Saturday, October 26th, 2013

Do I dare call myself a storyteller? Hallowe’en is a popular time for storytelling. Yet I absolutely hate Hallowe’en – not because of the spectres, witches, zombies and demons but because of the commercialisation. Fancy-dress clothes get hired, kids run round knocking on doors, then look at you blankly when you appear, not sure what to say or quite why they’re there.

Baba Yaga

I don’t like Hallowe’en but I like Baba Yaga, the ugly old hag of Russian fairytale. She seems entirely the sort of ambivalent character we could do well to remember at this time of the year. A creature who inhabits the shadows, she lives in the depths of the forest in a hut with chicken legs that spins endlessly round. To get in to the hut, indeed to survive Baba Yaga at all, you have to know the correct thing to say. According to Afanas’ev, the Russian story-collector, she uses her very long nose to poke the fire and her sharpened iron teeth to devour young, tender victims.

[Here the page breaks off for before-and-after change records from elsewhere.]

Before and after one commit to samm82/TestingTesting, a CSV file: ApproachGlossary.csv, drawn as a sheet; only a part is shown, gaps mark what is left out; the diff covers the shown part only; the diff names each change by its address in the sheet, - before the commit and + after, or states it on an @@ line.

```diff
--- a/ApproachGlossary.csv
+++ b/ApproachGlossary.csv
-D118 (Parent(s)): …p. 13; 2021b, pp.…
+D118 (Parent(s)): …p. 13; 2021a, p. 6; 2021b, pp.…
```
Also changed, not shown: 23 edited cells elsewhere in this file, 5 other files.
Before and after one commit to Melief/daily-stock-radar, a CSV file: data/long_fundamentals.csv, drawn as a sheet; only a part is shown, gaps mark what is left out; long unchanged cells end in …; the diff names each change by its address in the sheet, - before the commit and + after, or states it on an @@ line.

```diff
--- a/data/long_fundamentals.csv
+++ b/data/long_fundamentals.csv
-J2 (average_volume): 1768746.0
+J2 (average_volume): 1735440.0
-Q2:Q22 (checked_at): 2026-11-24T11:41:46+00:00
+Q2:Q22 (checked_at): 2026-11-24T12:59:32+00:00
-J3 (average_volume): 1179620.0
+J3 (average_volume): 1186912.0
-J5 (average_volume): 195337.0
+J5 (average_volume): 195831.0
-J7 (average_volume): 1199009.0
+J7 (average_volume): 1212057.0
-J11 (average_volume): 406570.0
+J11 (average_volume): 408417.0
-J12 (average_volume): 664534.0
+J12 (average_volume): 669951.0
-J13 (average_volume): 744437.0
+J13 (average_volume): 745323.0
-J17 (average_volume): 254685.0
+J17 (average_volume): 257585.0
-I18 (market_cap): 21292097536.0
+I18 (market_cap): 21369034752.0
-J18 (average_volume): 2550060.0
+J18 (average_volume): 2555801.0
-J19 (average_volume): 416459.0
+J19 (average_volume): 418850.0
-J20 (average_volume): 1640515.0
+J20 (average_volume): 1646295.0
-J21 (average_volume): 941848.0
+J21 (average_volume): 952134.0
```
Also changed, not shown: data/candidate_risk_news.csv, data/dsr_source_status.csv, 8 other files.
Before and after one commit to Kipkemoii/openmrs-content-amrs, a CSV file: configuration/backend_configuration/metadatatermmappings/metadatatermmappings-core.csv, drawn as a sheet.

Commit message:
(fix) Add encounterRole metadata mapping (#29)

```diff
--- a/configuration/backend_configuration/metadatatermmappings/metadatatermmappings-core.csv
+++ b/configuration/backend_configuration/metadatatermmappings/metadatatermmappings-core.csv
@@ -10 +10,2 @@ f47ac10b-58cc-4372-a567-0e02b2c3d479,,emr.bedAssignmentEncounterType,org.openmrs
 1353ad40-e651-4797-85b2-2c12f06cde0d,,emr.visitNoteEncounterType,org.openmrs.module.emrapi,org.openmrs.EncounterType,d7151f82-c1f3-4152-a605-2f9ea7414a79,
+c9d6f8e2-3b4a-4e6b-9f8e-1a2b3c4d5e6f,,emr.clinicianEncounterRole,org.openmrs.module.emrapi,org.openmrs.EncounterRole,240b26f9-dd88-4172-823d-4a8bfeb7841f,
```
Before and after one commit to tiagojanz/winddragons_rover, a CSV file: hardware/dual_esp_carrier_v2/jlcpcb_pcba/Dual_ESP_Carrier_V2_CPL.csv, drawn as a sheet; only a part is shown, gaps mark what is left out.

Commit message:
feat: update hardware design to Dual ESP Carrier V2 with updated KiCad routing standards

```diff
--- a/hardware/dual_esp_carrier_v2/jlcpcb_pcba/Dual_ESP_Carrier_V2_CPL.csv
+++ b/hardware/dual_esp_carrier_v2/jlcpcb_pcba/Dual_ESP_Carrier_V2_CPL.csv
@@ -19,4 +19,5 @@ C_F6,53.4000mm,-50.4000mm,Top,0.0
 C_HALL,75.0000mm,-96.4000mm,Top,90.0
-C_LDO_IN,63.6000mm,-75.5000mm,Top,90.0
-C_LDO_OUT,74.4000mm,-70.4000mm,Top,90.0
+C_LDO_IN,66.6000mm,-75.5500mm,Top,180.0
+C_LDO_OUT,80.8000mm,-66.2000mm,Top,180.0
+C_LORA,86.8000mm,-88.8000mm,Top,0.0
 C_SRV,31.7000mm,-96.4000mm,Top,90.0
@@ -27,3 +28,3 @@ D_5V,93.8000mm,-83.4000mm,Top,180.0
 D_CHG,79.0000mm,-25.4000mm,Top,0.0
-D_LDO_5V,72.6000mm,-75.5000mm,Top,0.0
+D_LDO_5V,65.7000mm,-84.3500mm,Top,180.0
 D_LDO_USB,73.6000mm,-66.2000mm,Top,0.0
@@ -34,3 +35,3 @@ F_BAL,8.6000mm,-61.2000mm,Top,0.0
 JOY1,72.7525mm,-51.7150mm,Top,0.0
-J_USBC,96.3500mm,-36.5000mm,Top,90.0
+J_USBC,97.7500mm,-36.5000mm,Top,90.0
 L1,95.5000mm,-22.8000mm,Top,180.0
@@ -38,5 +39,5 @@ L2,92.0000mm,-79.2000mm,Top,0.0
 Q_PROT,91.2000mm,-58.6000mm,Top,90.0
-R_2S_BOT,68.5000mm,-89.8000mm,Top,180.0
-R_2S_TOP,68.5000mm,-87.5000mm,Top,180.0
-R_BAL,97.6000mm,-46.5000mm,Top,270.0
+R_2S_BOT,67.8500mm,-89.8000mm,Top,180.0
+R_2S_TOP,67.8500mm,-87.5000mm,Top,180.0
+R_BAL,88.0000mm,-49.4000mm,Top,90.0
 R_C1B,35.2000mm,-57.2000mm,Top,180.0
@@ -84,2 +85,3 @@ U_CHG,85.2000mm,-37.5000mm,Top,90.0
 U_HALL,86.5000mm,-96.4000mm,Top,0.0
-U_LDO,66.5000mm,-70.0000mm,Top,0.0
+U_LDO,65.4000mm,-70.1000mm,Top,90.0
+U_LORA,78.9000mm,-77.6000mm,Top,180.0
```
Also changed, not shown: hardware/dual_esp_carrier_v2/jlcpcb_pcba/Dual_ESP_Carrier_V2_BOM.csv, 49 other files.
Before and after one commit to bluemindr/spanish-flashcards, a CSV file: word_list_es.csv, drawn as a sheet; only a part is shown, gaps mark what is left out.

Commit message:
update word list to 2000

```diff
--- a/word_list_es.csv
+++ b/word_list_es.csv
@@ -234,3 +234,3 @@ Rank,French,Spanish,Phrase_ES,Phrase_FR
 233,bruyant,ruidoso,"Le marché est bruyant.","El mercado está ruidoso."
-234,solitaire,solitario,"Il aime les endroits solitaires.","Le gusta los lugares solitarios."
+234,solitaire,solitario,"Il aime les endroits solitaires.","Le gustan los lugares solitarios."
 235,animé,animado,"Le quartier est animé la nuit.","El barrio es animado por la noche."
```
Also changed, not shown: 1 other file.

But it’s often possible to outwit Baba Yaga. In fact, sometimes you feel she’s got something extremely insightful about her – for if you have courage and a good, kind heart, she ultimately respects it and will spare you. And when she spares you, you will afterwards be all the stronger for it.

HAG

Last week, I encountered Baba Yaga when I went with one of my god-daughters to see a play called HAG at the Soho Theatre in London. Produced by The Wrong Crowd company, the play generally followed the pattern of Vasilisa the Beautiful, one of the most well-known of Baba Yaga stories. It made strong use of puppets but was by no means aimed at young children. From its hilariously satirical approach to the stepmother character and her two mocking daughters (these were shown as a bodiless, twin-headed puppet), I could sense how it would appeal to the teenage audiences for whom it’s apparently at least partly intended. The play’s main character is a sweet-natured girl whose mother has died. With so heartless, vain and cruel a stepmother, she has in consequence to face some of the worst demons this world can throw up.

Coming out of HAG, it was particularly nice to encounter a large group of young women who, it turned out, had been brought to see the play by their English teacher. They had obviously got a lot from it.

So let me recommend Baba Yaga stories for audiences young and old. Plenty can be found on the Internet and, for young children, there are a number in picture-book form. In these, quite suitably for the age-group, Baba Yaga is usually presented simply as a witch who has to be fled. HAG reminded me that Baba Yaga’s significance can be more complex and, as such, her appeal far wider.

And meantime remember your clocks …

Yes, do remember to turn your clocks back on Saturday night or Sunday morning.

I well remember the occasion when Paul and I were in Italy on holiday and, over several days towards the end of our holiday, were surprised to notice that our hotel dining room was virtually empty each time we turned up there for dinner. Not until the morning that we left did we understand why.

Because of the earliness of our departure, we’d organised with the hotel-owner the night before that he would be up early in the morning to sort out our bill. We got up. He wasn’t there. Indeed, he had to be sent for and when we finally saw him coming up the road, he was still doing up his trousers and repeatedly calling out ‘Mama Mia’ in a long-suffering voice as if he couldn’t quite believe what these mad British people were up to. Shortly afterwards, we realised why. Days before, the clocks had gone back. We’d been completely oblivious.

Got any similar stories? The theme’s a good one for story-sharing. (more…)